We Are a Fast Food Nation
A Nation Dominated by Scientific Socialists
The history of the twentieth century was dominated by struggle against totalitarian systems of state power. The twentyfirst century will no doubt be dominated by struggle to curtail excessive corporate power. The current issue the global economy is facing is trying to find the balance between efficiency and amorality in the market.
Over the past couple of decades, the United States has swung too far in one direction, weakening the regulations that protect workers, consumers, and the environment. The profits of the fast food industry have come at the cost of the rest of society. The collapse of communism has led to an "Americanization" of the world - a world wide economy entrenched in American engineered fast food.
The Dangers of Eating at Fast Food Chains
Fast food is meant to be convenient, not healthy. The fast food industry is one of the leading causes of the obesity epidemic in America. Since the 1960s, the obesity rate of adults in America has more than doubled, and the obesity rate of children has tripled sine the 1970s. More than half of American adults and more than a quarter of America's children are obese or overweight.

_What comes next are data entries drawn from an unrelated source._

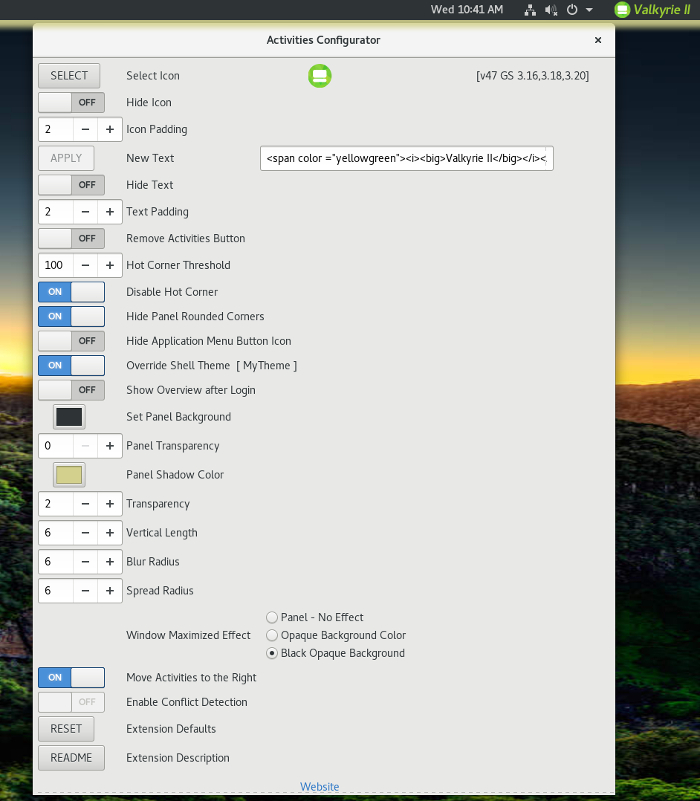
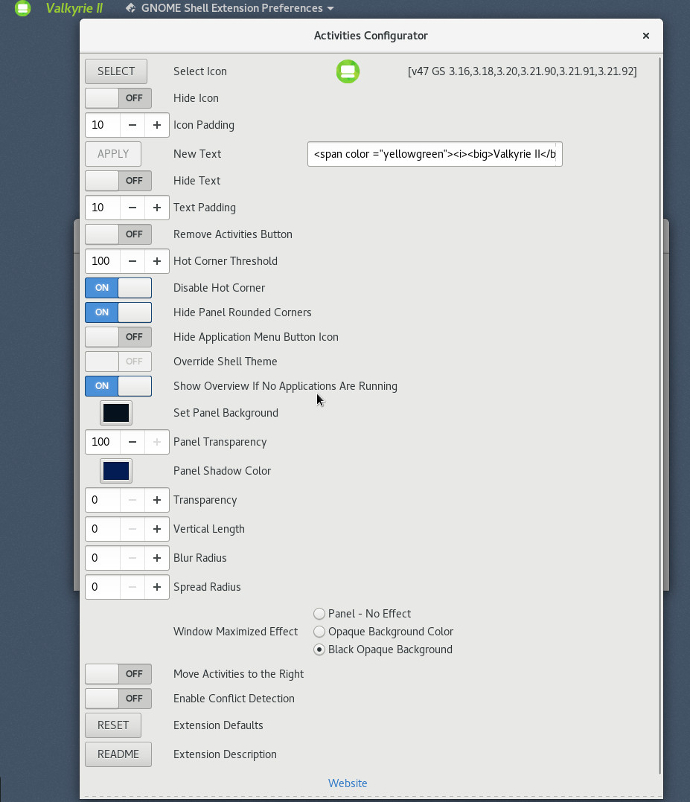
Activities Configurator - Version 49

diff --git a/latestupdate.html b/latestupdate.html
@@ -9,7 +9,11 @@ body {font-family: Verdana, sans-serif; font-size:1.05em; background-color:#EDED
 </style>
 </head>
 <body>
-<h4>Latest Update Version 47 3.16 3.18 3.20</h4>
+<h4>Latest Update Version 49 3.16 3.18 3.20 3.21.90 3.21.91 3.21.92</h4>
+<p>The <b>Show Overview after Login</b> preference has been extended to become the <b>Show Overview if No Applications are Running</b> preference. 
+With this preference the Overview is displayed after login and anytime the last application window is closed to provide quick access to the Applications menu.  
+</p>
+<h4>Version 47 3.16 3.18 3.20</h4>
 <p>The <b>Move Activities to the Right</b> preference was added to the extension.
 This preference when selected moves the Activities Button to the right corner of the Panel.
 The Hot Corner location remains in the left corner of the Panel.  This option was a user's request.

diff --git a/features.html b/features.html
@@ -41,7 +41,7 @@ footer { font-family: Verdana, sans-serif; margin:5px; font-size:0.7em; backgrou
         <li>The Panel's rounded corners can be hidden.</li>
         <li>The application menu button can be hidden.</li>
         <li>The Shell Theme can be optionally overridden.</li>
-        <li>The Overview can be displayed at login.</li>
+        <li>The Overview can be displayed if no applications are running (at login and whenever the last application window is closed).</li>
         <li>The Panel Background can be changed.</li>       
         <li>The Panel background color transparency is adjustable.</li>
         <li>A configurable Shadow Effect can be added to the Panel.</li>

diff --git a/activities_config_zip.html b/activities_config_zip.html
@@ -27,6 +27,10 @@
 <td><h3>Gnome Shell Version(s)</h3></td>
 </tr>
 <tr>
+<td><a href="https://extensions.gnome.org/review/download/6162.shell-extension.zip">v49</a></td><td>&nbsp&nbsp&nbsp</td>
+<td><strong>3.16 3.18 3.20 3.21.90 3.21.91 3.21.92</strong></td>
+</tr>
+<tr>
 <td><a href="https://extensions.gnome.org/review/download/6062.shell-extension.zip">v47</a></td><td>&nbsp&nbsp&nbsp</td>
 <td><strong>3.16 3.18 3.20</strong></td>
 </tr>

diff --git a/content.html b/content.html
@@ -31,5 +31,4 @@ header {margin:5px; adding:8px;}
 		or a compatible license unless otherwise specified.<br>
 		</p>
 </body>
-<footer><a href="./images/whoanellybelle.jpg">In memory of Robert Ellsworth Patrick Aloysious O'Brady 1914-1972</a></footer>
 </html>
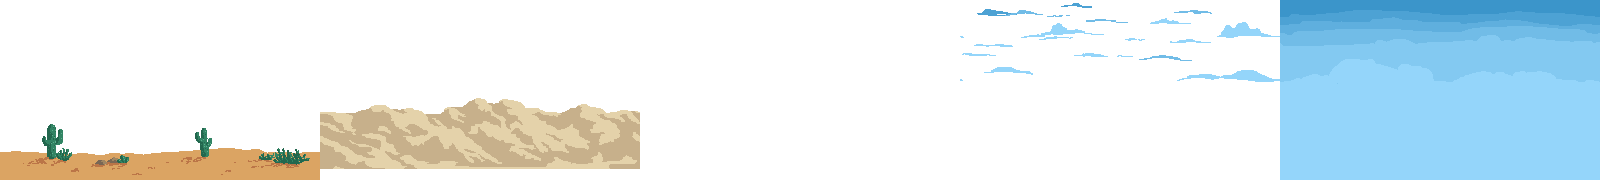
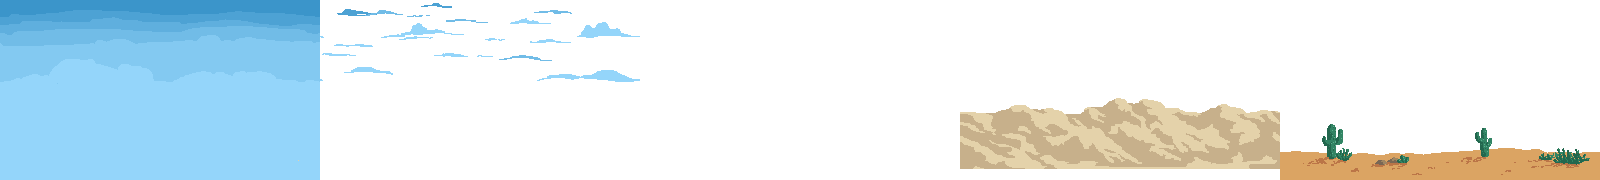
Update background atlas cols and parallax order
Add a new background frame/column and adjust parallax layer ordering/speeds. Updated binary assets (Aseprite and atlas PNG) and config to cols=5. Change parallax draw loop to iterate forward and replace the speed multipliers in level initialization to match the new layer order and motion behavior.

diff --git a/gfx/parallax.go b/gfx/parallax.go
@@ -21,7 +21,7 @@ func (p *Parallax) Update() {
 }
 
 func (p *Parallax) Draw(screen *eb.Image, x, y float64, op *eb.DrawImageOptions) {
-	for i := len(p.layers.Frames) - 1; i >= 0; i-- { // draw from back to front
+	for i := range p.layers.Frames {
 		shiftSpeed := p.speedMultipliers[i]
 		layerOffset := x * shiftSpeed
 		frameWidth := float64(p.layers.FrameWidth)

diff --git a/level.go b/level.go
@@ -19,7 +19,7 @@ func NewLevel() Level {
 	if err != nil {
 		log.Fatal("Failed to load background atlas.")
 	}
-	parallax := gfx.NewParallax(backAtlas, []float64{0.3, 0.7, 0.8, 0.9, 0.95})
+	parallax := gfx.NewParallax(backAtlas, []float64{0.99, 0.95, 0.9, 0.8, 0.4})
 	return Level{
 		background: parallax,
 		layers:     []Layer{},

A study by the CDC recently showed that obesity is a growing problem in every single state across the country. With tens of millions of Americans classified as obese, a quarter of that population qualifies as "super-obese" - weighing at least 100 pounds more than their ideal weight.
We live in a fast paced society, and as families eat more and more meals outside of the home, they consume more calories, fat, sodium, and far fewer nutrients than they would if they ate at home.
The cost of America's obesity epidemic extends far beyond our waistlines. Currently, obesity is battling smoking to be the leading cause of death in the United States. The CDC estimates that around 500,000 Americans die every year as a result of their weight.
Fast food leads to weight gain, cholestoral problems, blood pressure issues, and more. The healthcare industry spends hundreds of billions of dollars every year dealing with obesity. Add to that the $100 million that Americans spend each year on weight loss pills, dieting fads and exercise equipment, we have become a nation addicted to food and weight.
© 2014 Kathleen Odenthal Romano